80% of Garbage is from Out-of-County!
Santa Clara and other counties use beautiful
San Benito as a cheap dump.
Hello San Benito County Residents!
John Smith Landfill Expansion Plans
County Supervisors want to expand the John Smith Landfill by 5 times its current size.
John Smith Landfill is now 95 acres. After adding 388 acres, the landfill will total 483 acres.
The landfill will also grow 29 feet higher than is currently allowed. It will be 949 feet above sea level.
Amount of daily garbage buried at the landfill will grow from 1,000 tons to 2,300 tons (plus 575 tons of recyclables).
80% of garbage is currently from out-of-county (mostly from Santa Clara County, according to the County's Landfill FAQ #12).
After the landfill expansion, about 90% of the garbage will be from out-of-county.
The average charge for out-of-county garbage is $28/ton, but $45/ton for in-county garbage. (See the County's Landfill FAQ #14.)
John Smith Landfill would not need to be expanded by 5 times if it served mostly in-county residents & businesses.

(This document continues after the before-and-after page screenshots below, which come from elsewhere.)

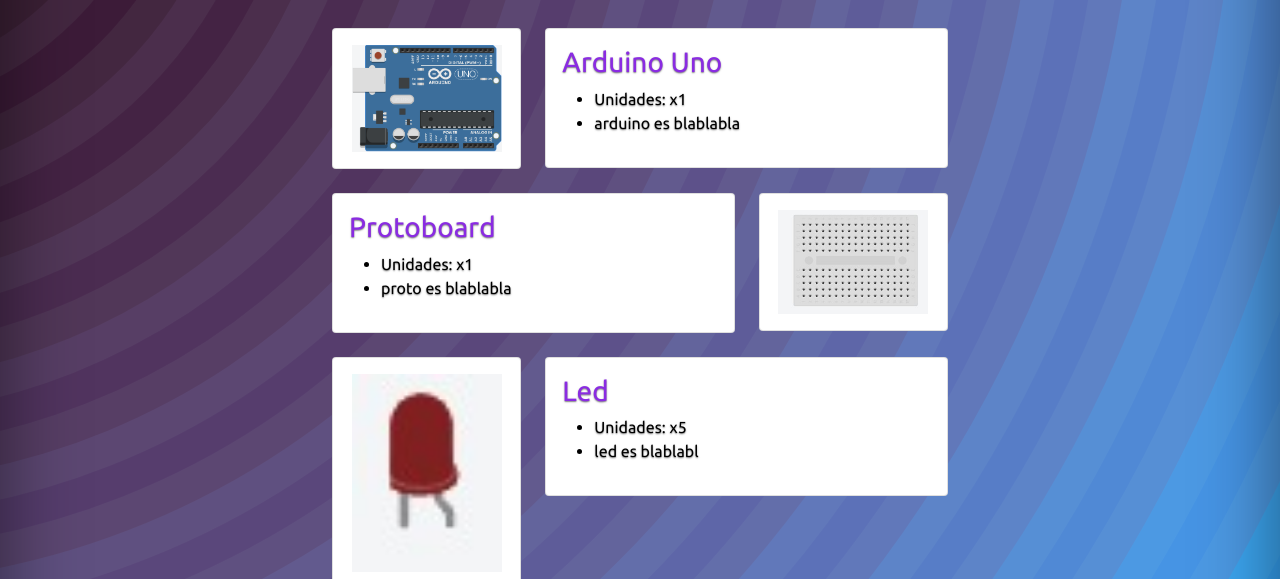
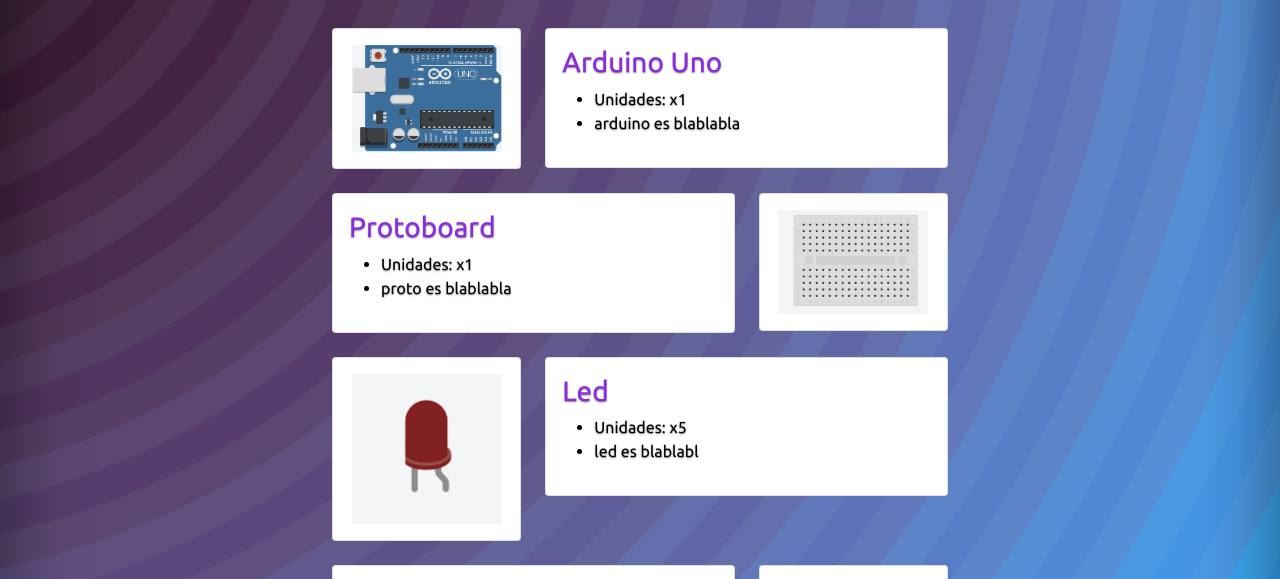
Before and after one commit to hrgarcia/DispenserSonico, a website: page index.html in a window 1280 px wide. Shown: the part 216-795 px from the top of the page. Drawn offline with nearby package versions, Linux system fonts and the light colour scheme.

Commit message:
LedImagen

```diff
--- a/index.html
+++ b/index.html
@@ -134,7 +134,7 @@
                             <div class="card-body">
                                 <img
                                     width="150"
-                                    src="/public/images/led.jpeg"
+                                    src="/public/images/led.png"
                                     alt=""
                                 />
                             </div>
```
Also changed, not shown: public/images/led.jpeg (deleted), public/images/led.png (added).
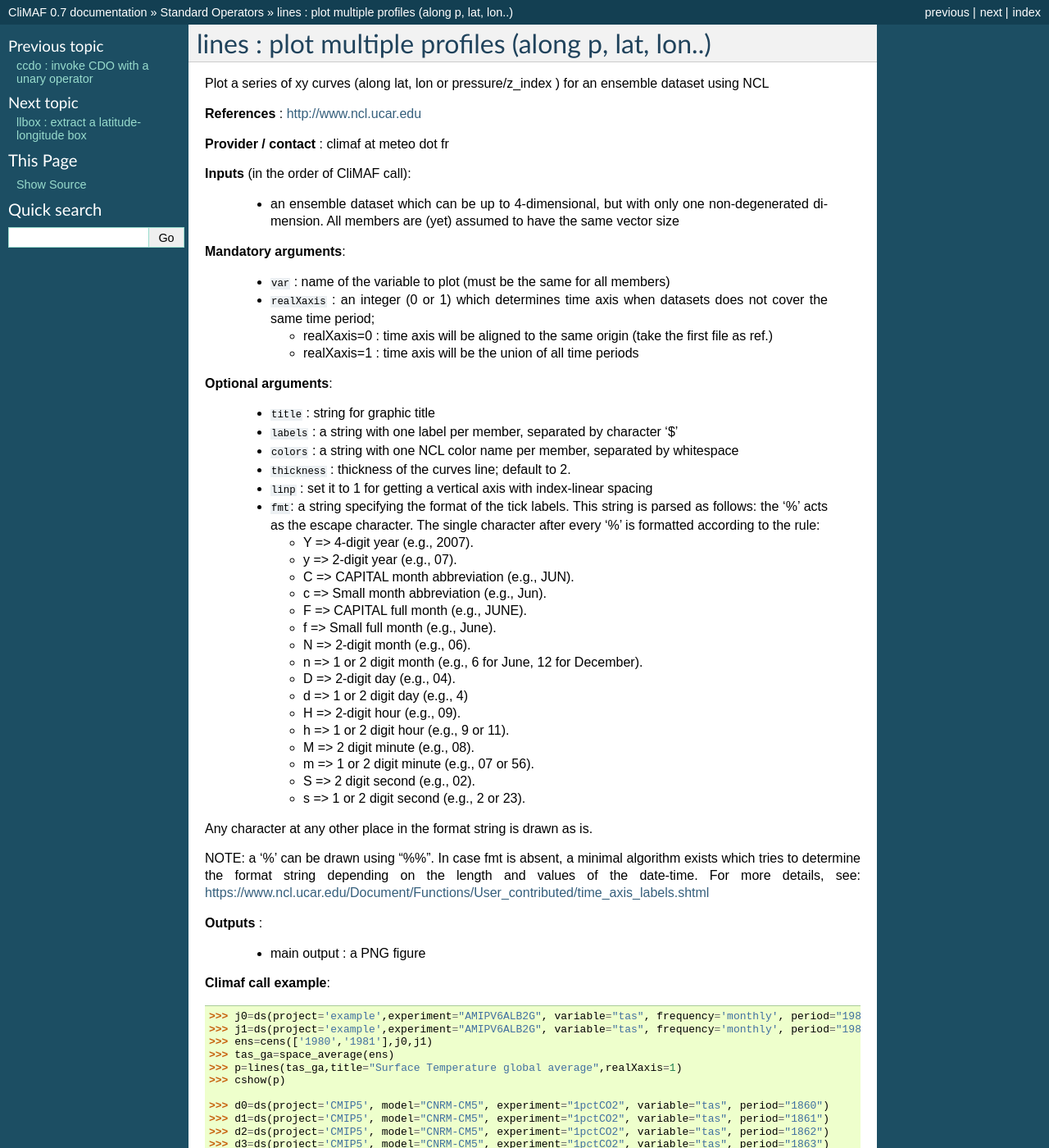
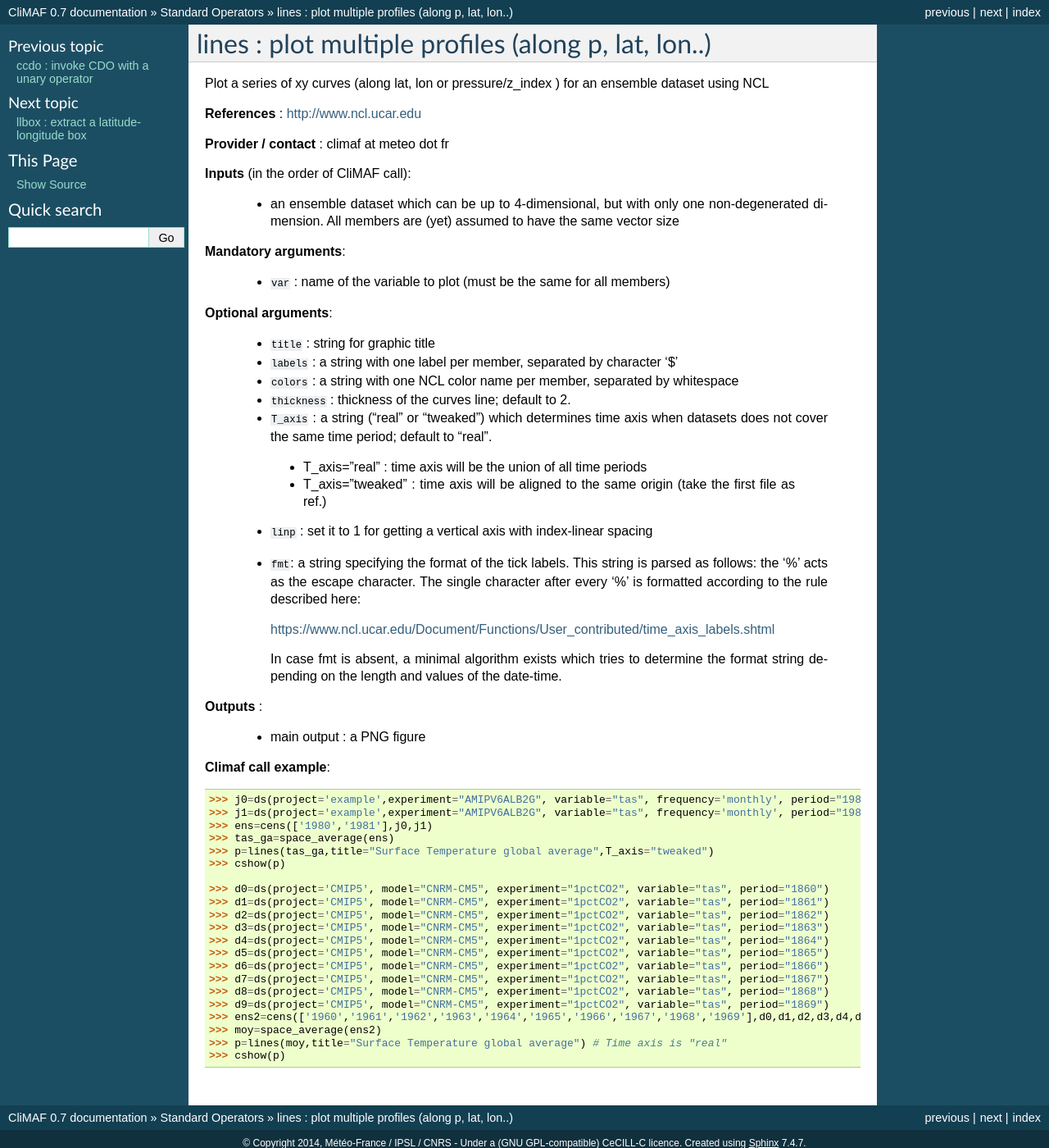
Before and after one commit to rigoudyg/climaf, a Sphinx documentation site: the page built from doc/scripts/lines.rst, in a window 1280 px wide and 1400 px high. Shown: the whole window at 82% size. Built offline with Sphinx 7.4.7, drawn with Linux system fonts in a browser that asks for light colours; some of the changed text lies outside the part shown.

Commit message:
Mandatory argument realXaxis changed to optional argument T_axis

```diff
--- a/doc/scripts/lines.rst
+++ b/doc/scripts/lines.rst
@@ -18,14 +18,6 @@ an ensemble dataset using NCL
 
   - ``var`` : name of the variable to plot (must be the same for all members)
 
-  - ``realXaxis`` : an integer (0 or 1) which determines time axis
-    when datasets does not cover the same time period;
-
-    - realXaxis=0 : time axis will be aligned to the same origin (take
-      the first file as ref.)
-    - realXaxis=1 : time axis will be the union of all time periods
-
-
 **Optional arguments**:
 
   - ``title`` : string for graphic title
@@ -34,36 +26,27 @@ an ensemble dataset using NCL
   - ``colors`` : a string with one NCL color name per member,
     separated by whitespace
   - ``thickness`` : thickness of the curves line; default to 2.
+  - ``T_axis`` : a string ("real" or "tweaked") which determines time
+    axis when datasets does not cover the same time period; default to
+    "real".
+
+   - T_axis="real"    : time axis will be the union of all time
+     periods
+   - T_axis="tweaked" : time axis will be aligned to the same origin
+     (take the first file as ref.)
+
   - ``linp`` : set it to 1 for getting a vertical axis with
     index-linear spacing
   - ``fmt``: a string specifying the format of the tick labels. This
     string is parsed as follows: the '%' acts as the escape
     character. The single character after every '%' is formatted
-    according to the rule:
+    according to the rule described here:
 
-    - Y => 4-digit year (e.g., 2007).
-    - y => 2-digit year (e.g., 07).
-    - C => CAPITAL month abbreviation (e.g., JUN).
-    - c => Small month abbreviation (e.g., Jun).
-    - F => CAPITAL full month (e.g., JUNE).
-    - f => Small full month (e.g., June).
-    - N => 2-digit month (e.g., 06).
-    - n => 1 or 2 digit month (e.g., 6 for June, 12 for December).
-    - D => 2-digit day (e.g., 04).
-    - d => 1 or 2 digit day (e.g., 4)
-    - H => 2-digit hour (e.g., 09).
-    - h => 1 or 2 digit hour (e.g., 9 or 11).
-    - M => 2 digit minute (e.g., 08).
-    - m => 1 or 2 digit minute (e.g., 07 or 56).
-    - S => 2 digit second (e.g., 02).
-    - s => 1 or 2 digit second (e.g., 2 or 23).
+    https://www.ncl.ucar.edu/Document/Functions/User_contributed/time_axis_labels.shtml
 
-Any character at any other place in the format string is drawn as is.
-
-NOTE: a '%' can be drawn using "%%". In case fmt is absent, a minimal
-algorithm exists which tries to determine the format string depending
-on the length and values of the date-time. For more details, see:
-https://www.ncl.ucar.edu/Document/Functions/User_contributed/time_axis_labels.shtml
+    In case fmt is absent, a minimal algorithm exists which tries to
+    determine the format string depending on the length and values of
+    the date-time.
 
 **Outputs** :
 
@@ -75,7 +58,7 @@ https://www.ncl.ucar.edu/Document/Functions/User_contributed/time_axis_labels.sh
   >>> j1=ds(project='example',experiment="AMIPV6ALB2G", variable="tas", frequency='monthly', period="1981")
   >>> ens=cens(['1980','1981'],j0,j1)
   >>> tas_ga=space_average(ens)
-  >>> p=lines(tas_ga,title="Surface Temperature global average",realXaxis=1)
+  >>> p=lines(tas_ga,title="Surface Temperature global average",T_axis="tweaked")
   >>> cshow(p)
 
   >>> d0=ds(project='CMIP5', model="CNRM-CM5", experiment="1pctCO2", variable="tas", period="1860")
@@ -90,5 +73,5 @@ https://www.ncl.ucar.edu/Document/Functions/User_contributed/time_axis_labels.sh
   >>> d9=ds(project='CMIP5', model="CNRM-CM5", experiment="1pctCO2", variable="tas", period="1869")
   >>> ens2=cens(['1960','1961','1962','1963','1964','1965','1966','1967','1968','1969'],d0,d1,d2,d3,d4,d5,d6,d7,d8,d9)
   >>> moy=space_average(ens2)
-  >>> p=lines(moy,title="surface temp global average",realXaxis=1)
+  >>> p=lines(moy,title="Surface Temperature global average") # Time axis is "real"
   >>> cshow(p)
--- a/doc/scripts/plot.rst
+++ b/doc/scripts/plot.rst
@@ -23,9 +23,9 @@ tuning a number of graphic attributes
     the dataset
   - colormap and its interpretation :
 
-   - ``color`` : name of the Ncl colormap to use; default is 'BlueDarkRed18'  ; see e.g.
+   - ``cmap`` : name of the Ncl colormap to use; default is 'BlueDarkRed18'  ; see e.g.
      https://www.ncl.ucar.edu/Document/Graphics/color_table_gallery.shtml#Aid_in_color_blindness.
-   - ``min``, ``max`` , ``vdelta`` : min and max values and levels
+   - ``min``, ``max`` , ``delta`` : min and max values and levels
      when applying the colormap, or
    - ``levels`` : list of levels used when applyng colomap
      e.g. lin="260 270 280 290"
```
Also changed, not shown: 3 other files.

Who Benefits from Expansion?
Rich counties like Santa Clara County want to use John Smith Landfill because their residents don't want new dumps built. They also save money by dumping at John Smith Landfill which charges much less than other landfills in our region ($28/ton vs. $91/ton at Kirby landfill in Morgan Hill).
Waste Connections, a publicly traded, $5 billion corporation, generates strong profits from John Smith Landfill, which they operate. Santa Clara County pays them handsomely to solve their waste problem. Waste Connections is the third largest solid waste company in the U.S. and has many landfills in other states and Canada.
Our County government receives fees from Waste Connections for allowing them to operate the landfill in San Benito County. (Read details here.)
Who Pays the Costs?
Residents living near John Smith Landfill will have to endure:
More truck traffic, noise, diesel pollution, and damage to local roads.
More air pollution from landfill emissions (methane, carbon dioxide, hydrogen sulfide with bad smells).
Risk of groundwater contamination for domestic wells nearby. (Dumps often leak toxic chemicals over time. This is a bigger risk due to frequent earthquakes in the Hollister area.)
Lower property values, and difficulty selling properties closer to the landfill.
Loss of bucolic, natural landscape and habitat for wildlife.
Taxpayers will foot the bill for cleaning up John Smith Landfill if it leaks toxic chemicals in the future. (Waste Connections plans to transfer ownership of the landfill to the County when the landfill expansion is approved. This means that Waste Connections can maximized their profits in the future by passing all liability to the County and taxpayers.)
California Residents will endure the consequences of climate change contributed by methane gas from John Smith Landfill. California's landfills generate more methane (a potent greenhouse gas) than California's oil and gas industry. Read about it here and also here.
Are You Near the Landfill?
Take a look at the map below to see how close you live to an expanded John Smith Landfill.
What Can You Do?
Contact your San Benito County Supervisor and let them know your concerns. Visit the below link to find out who your supervisor is and their e-mail address: https://www.cosb.us/government/county-of-san-benito-board-of-supervisors-bos
You can also send an email to all County of San Benito Supervisors at email@example.com.